Dominion vs Autonomous
the 2 dates are not mutually exclusive and simply represent different stage of political evolution. To give a comparison *here*, new south wales and the others australian settlement began as simple colonies ruled by an apointed governor. In time, they were given a certain level of autonomy as provinces by being granted elected parliament who could legislate on a number of matters but still had to obey the UK on everything else. Finally, when federation occurred, the former provinces, as a whole, achieved the status of Dominion with ever more autonomy until in 1931 the dominions were finally considered to be sovereign countries. The fact that "Dominion" *here* was only used for the last stage doesn't mean it is not an adequate translation of the aragonese term used for the lands autonomous from aragon proper but united by a shared monarch. It was even the same term used to designate New England at a time where it had nowhere the level of sovereignty enjoyed by modern dominions before 1931.

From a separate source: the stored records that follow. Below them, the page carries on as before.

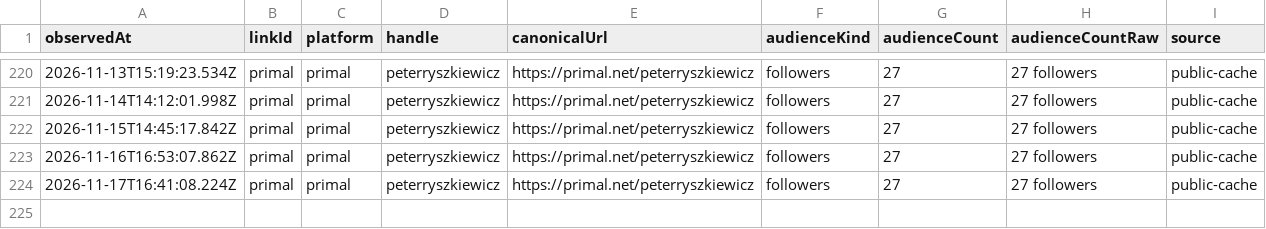
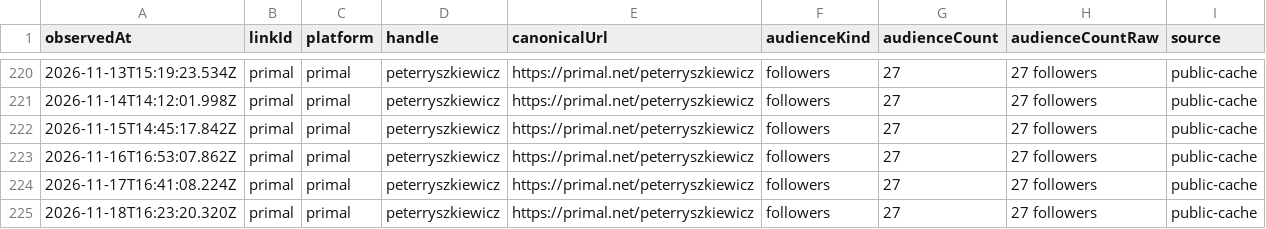
Before and after one commit to pRizz/open-links, a CSV file: public/history/followers/primal.csv, drawn as a sheet; only a part is shown, gaps mark what is left out.

```diff
--- a/public/history/followers/primal.csv
+++ b/public/history/followers/primal.csv
@@ -224 +224,2 @@ observedAt,linkId,platform,handle,canonicalUrl,audienceKind,audienceCount,audien
 2026-11-17T16:41:08.224Z,primal,primal,peterryszkiewicz,https://primal.net/peterryszkiewicz,followers,27,27 followers,public-cache
+2026-11-18T16:23:20.320Z,primal,primal,peterryszkiewicz,https://primal.net/peterryszkiewicz,followers,27,27 followers,public-cache
```
Also changed, not shown: public/history/followers/github.csv, public/history/followers/youtube.csv, 7 other files.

The date of 1876 on this page is also mentioned on the page of Aragon as being when *full* autonomy was granted so that the earlier date represents rather when, as mentioned in the history section, some sort of elected local government was set up with what I assumed to be power over internal affairs. Perhaps if you think the wording is misleading, we could change it to something like "Dominionhood: 1823 (limited autonomy), 1876 (full autonomy granted)"